It was “a high priority project,” said Steve Hughes, District Manager, Aitkin County Soil and Water Conservation District (SCWD). “Lone Lake is one of the nicest lakes in the county.” The unimproved road acted as a ditch with water carrying dirt and debris from surrounding hills, especially after big spring thaws and heavy rain storms. “To quantify the environmental impact is hard to say, but the improvements will stop sediment and they will not go into the lake. It is signiﬁcant,” Hughes said.
Water carved deep gashes into the lane making travel difﬁcult.
A chain of conversations and plans began after particularly drenching rains in 2009, when Dave Scott, LLPOA board member, saw a delta of sand and debris in the lake. It was obvious that it had come from up the hill and across the road.
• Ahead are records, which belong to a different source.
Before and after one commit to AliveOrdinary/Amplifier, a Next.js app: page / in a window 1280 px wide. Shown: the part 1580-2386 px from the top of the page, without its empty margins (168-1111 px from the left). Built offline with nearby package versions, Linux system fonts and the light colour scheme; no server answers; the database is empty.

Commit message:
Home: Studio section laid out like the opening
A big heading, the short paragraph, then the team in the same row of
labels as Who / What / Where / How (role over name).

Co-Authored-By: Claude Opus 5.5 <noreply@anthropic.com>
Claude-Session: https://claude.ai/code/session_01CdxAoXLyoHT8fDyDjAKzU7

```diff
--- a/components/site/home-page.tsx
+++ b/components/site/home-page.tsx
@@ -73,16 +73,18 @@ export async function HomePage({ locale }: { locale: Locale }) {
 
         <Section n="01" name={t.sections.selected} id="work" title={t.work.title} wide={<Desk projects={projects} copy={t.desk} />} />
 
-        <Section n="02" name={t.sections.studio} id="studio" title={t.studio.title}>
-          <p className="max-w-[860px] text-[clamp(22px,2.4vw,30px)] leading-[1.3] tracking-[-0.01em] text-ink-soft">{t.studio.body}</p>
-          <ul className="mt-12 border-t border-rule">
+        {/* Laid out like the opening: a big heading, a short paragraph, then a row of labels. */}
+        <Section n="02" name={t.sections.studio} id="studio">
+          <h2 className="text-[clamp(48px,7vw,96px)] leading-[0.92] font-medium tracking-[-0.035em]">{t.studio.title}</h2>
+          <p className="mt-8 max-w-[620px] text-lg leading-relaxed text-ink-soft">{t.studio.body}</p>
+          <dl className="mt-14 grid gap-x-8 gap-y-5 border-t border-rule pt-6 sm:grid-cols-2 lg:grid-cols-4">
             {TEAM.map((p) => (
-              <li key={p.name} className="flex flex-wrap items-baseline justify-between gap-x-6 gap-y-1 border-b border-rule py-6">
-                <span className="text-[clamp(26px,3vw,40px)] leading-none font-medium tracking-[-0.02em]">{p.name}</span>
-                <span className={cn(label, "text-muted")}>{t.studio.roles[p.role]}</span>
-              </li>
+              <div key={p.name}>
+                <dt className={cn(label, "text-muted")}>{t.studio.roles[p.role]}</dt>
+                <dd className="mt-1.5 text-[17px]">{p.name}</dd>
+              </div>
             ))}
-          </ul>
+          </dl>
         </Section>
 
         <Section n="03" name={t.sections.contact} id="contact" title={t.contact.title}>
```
Scott takes regular water clarity readings and reports them to the Minnesota Pollution Control Agency. “Being the water quality guy,” he said, “I knew we wanted to keep silt out of the lake.” Neighbors met and talked about design options, and, importantly, how to pay for the work, recalled Jerry and Julie Nelson, two of the project organizers.
The view up 297th Lane shows the rip-rap alongside the road, which will signiﬁcantly slow down the ﬂow of the water. Grasses are planted under the cloth to further stablize the hillside.
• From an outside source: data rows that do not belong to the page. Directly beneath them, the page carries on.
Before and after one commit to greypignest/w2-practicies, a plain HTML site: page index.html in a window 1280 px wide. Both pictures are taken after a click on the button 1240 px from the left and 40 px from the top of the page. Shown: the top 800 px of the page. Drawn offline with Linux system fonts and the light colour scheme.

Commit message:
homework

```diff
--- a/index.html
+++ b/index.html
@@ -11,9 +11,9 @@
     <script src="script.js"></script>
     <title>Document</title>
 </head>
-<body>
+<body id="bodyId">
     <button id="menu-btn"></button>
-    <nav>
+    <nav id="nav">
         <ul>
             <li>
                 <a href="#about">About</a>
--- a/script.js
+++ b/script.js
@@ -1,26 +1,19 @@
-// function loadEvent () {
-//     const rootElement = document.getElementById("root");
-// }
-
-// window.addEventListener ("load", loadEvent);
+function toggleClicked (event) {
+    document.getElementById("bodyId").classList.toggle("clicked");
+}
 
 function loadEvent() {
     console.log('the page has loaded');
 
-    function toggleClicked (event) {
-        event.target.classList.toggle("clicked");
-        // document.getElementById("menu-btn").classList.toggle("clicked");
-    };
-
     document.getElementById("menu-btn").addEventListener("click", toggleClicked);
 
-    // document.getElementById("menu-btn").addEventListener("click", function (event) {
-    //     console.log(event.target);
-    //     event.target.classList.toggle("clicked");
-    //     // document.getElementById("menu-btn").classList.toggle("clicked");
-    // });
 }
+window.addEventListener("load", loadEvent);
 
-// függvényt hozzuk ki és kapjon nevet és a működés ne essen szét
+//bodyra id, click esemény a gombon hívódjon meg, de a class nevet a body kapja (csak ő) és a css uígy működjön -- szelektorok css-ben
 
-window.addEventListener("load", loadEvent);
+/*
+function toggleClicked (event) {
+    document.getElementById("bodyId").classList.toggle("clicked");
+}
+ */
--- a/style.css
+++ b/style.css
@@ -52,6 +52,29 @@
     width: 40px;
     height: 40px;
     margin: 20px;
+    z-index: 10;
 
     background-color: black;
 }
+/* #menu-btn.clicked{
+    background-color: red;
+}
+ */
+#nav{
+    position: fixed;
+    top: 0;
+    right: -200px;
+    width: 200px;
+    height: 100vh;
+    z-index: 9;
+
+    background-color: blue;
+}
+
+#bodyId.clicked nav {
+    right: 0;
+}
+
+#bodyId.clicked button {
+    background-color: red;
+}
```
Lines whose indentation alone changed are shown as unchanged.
In September, armed with a design from John Welle, Aitkin County highway engineer, Larry Liljenquist, Liljenquist Sewer and Excavating, reshaped and resurfaced the 1,000 ft. gravel track. They created a rock filled spillway adjacent to it and planted grass to prevent erosion. Now when water runs, it will stop ﬁrst in a small pond, which is made to let the sediment settle and to allow only clean water to enter the lake.
The next phase of the project is planned for next spring. Lone Lake volunteers will work with Jim Ravis, Minnesota Master Gardener, and SWCD to plant deep-rooted, rain garden plants in the pond and native, bird and pollinator friendly plants further up the hill where the environment is drier. “The plants take up the water through their roots and it transpires into the atmosphere. It won’t go directly into the lake.“ Hughes explained.
The retaining pond is designed to ﬁlter the water so that leaves and other organic matter stay on the pond ﬂoor. A rain garden and meadow will be planted in the spring.
The ﬁrst phase of the project cost ($33,650 with the state and county providing 75 percent of the funding, and local residents funding the remainder. Aitkin County officials and Mille Lacs Electric also donated labor and expertise.